Can you imagine this Real Madrid side without Casemiro? Not many can, because the Brazilian has already accumulated 1,920 minutes total this season. This comes out to 80 minutes per match, and we are roughly halfway through the season. Casemiro was leading the team in minutes played until the Valencia and Athletic Club games, but now he is just 30 minutes behind Sergio Ramos and Karim Benzema at 1,920. Ramos and Benzema have played 1,950 and 1,947 minutes respectively. The accumulation of minutes shows the Importance of those three aforementioned players, and had Casemiro not been suspended for the Athletic Club game, we can assume he would be leading the entire team in minutes played.
The holding midfielder position has been one of the keys to Madrid’s success this season — but in years past as well. Though Casemiro has shown his best form under Zinedine Zidane, he has been a constant on the team sheets throughout every coache’s tenure.
Marcos Llorente looked to be a good rival for the holding midfielder role under Santiago Solari. Many fans even suggested that he might be a better fit for the spot over Casemiro, but this season Casemiro has proved many fans wrong. Casemiro’s passing and press-resistance have both looked smoother this season and the Brazilian is rounding himself out as a better player and becoming the indisputable best holding midfielder in the world when on form.
With the transfers of Marcus Llorente and Mateo Kovacic, along with the loan of Dani Ceballos, the midfield at the Bernabeu looks thin. If the Brazilian were to go down with injury, the middle of the park would be tested with no like-for-like replacement available. Zidane does have the options of Toni Kroos, Luka Modric, and Fede Valverde — but none of them bring the destroyer qualities that proves vital with Casemiro in the eleven. Casemiro was granted his first full rest against Valencia when Zidane did not want to risk his suspension for El Clásico.
It seems Zidane has found his solution to resting Casemiro, and that is to keep the three-man midfield and shift Fede Valverde into his holding role. Against tougher opposition, I’m not sure this would work. In the past Zidane would roll out a double pivot with Kovacic and another midfieder, but Kovacic is no longer with the team. A favourable option would be to have Fede and Kroos in a double pivot if Casemiro were to go down with an injury or suspension. This is also reliant on only Casemiro getting injured. If two of the four midfielders were injured, Zidane would need to invent a makeshift midfield of more attacking players to accommodate the injuries.

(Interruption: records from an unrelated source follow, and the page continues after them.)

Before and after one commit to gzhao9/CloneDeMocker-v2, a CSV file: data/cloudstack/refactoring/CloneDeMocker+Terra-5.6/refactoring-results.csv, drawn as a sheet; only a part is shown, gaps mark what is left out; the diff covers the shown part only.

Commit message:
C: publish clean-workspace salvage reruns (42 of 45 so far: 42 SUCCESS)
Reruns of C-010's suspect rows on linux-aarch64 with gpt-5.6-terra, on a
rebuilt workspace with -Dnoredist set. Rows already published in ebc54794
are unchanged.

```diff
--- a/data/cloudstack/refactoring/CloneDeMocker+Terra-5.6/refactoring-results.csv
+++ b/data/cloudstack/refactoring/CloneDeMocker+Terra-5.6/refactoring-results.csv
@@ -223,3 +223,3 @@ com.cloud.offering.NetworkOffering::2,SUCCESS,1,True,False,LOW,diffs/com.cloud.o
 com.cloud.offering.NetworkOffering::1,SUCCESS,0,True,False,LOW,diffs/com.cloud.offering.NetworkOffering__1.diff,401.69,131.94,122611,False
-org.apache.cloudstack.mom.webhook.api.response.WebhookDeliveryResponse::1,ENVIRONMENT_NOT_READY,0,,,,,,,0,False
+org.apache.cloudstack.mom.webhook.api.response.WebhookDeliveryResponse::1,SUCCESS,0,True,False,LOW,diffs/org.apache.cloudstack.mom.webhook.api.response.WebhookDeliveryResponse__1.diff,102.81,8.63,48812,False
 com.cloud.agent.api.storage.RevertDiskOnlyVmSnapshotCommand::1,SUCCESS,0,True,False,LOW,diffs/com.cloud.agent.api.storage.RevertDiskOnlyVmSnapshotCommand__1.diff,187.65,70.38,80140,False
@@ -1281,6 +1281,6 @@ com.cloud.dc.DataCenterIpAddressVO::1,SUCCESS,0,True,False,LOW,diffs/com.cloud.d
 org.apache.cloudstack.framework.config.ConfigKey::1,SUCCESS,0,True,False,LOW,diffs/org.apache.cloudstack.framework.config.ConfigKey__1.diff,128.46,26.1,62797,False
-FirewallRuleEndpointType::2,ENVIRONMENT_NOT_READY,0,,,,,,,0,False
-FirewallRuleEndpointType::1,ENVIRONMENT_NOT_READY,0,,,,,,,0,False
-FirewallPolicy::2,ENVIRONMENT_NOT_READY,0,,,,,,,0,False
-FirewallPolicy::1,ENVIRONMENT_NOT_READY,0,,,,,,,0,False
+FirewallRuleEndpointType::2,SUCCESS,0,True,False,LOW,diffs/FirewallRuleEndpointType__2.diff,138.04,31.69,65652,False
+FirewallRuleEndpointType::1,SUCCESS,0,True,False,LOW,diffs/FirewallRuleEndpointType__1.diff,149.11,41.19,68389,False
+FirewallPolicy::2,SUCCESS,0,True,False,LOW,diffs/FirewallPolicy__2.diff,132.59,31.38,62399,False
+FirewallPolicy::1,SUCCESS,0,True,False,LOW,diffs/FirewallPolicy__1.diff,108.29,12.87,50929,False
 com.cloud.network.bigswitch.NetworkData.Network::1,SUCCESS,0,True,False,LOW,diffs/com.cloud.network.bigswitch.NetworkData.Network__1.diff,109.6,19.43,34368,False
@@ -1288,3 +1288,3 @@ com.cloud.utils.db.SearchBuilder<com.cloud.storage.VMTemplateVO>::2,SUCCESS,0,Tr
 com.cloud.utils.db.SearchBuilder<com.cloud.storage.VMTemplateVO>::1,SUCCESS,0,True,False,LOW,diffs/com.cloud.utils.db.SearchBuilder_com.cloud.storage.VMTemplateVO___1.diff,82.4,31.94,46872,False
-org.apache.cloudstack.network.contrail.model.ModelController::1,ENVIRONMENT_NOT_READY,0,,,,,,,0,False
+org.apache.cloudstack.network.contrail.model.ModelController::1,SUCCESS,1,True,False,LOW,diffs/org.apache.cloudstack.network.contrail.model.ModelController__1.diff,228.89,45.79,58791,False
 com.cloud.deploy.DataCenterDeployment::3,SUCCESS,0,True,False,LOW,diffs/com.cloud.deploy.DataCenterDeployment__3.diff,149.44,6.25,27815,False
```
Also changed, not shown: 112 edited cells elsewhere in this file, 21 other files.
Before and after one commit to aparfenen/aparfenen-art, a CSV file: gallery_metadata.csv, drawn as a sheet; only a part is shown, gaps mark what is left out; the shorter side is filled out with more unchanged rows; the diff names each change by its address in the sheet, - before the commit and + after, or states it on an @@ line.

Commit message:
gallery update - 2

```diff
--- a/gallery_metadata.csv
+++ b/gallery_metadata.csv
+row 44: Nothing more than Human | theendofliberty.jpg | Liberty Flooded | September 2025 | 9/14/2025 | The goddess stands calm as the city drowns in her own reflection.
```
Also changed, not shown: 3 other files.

To avoid these major headaches Zidane must find a solution to resting Casemiro more often then two matches out of the twenty-four played. If he was to go down with injury it most likely would be a direct result of the minutes he has amassed. This could prove to be detrimental to the squad. I am confident Zidane would find a way to make it work, but why take the chance? With Madrid’s qualification for the Round-of-16 in the Champions League, Casemiro’s presence will be essential. Personally, I think Valverde is a class player, but even he admitted he feels most comfortable playing as an 8 and not a 6. If Casemiro was to pick up an injury before the Manchester City draw in the Champions League, would we feel comfortable to advance from that tie without Casemiro? On top of the Champions League run Madrid are fighting on all fronts and Casemiro will be needed for big games in the league as well.
La Liga has proven to have parity to start the season. The distance between 4th and 10th is only 7 points. Every team is fighting for a European spot, and that means Madrid will not have any easy conquests in the league. For now, Madrid are in a good position to succeed this season domestically and internationally, which is impressive with the amount of injuries this squad has had this season — but they haven’t yet missed the three most important players in the squad in Benzema, Ramos and Casemiro.
Casemiro needs his rest. This isn’t the same situation as Karim Benzema who’s been exiled from the French National Team. On top of Casemiro playing most of the available minutes for the Real he continues this trend with the Brazilian National Team too. Tite, Brazil’s national team coach, could give him a rest with his back up being Fabinho, who has arguably been the second-best holding midfielder in the world this season behind Casemiro. Tite doesn’t opt for resting Casemiro because of his reliance on the Madrid midfielder.
Unlike some of his squad members, Casemiro must travel across continents as well. Traveling takes a massive toll on the body. Anybody who travels understands that it can be exhausting and in addition to the exhaustion, your body needs to adjust to the changing of time zones. Casemiro must deal with all of this while amassing immense minutes played for both club and country.
To put this simply, Casemiro needs a rest or he will be injured. It’s just a matter of time. This isn’t a pessimistic take; it is impossible for the human body to exhaust this much energy and stay healthy. Rest is key to staying healthy. Casemiro is one of the first names on the team sheet every game along with Benzema and Ramos. Though these three players could all use rest, Casemiro could use it the most because of the lack of midfield depth. If Casemiro goes down with a serious injury it makes it that much harder for Madrid to compete for titles. Zidane must find the correct solution to rest Casemiro.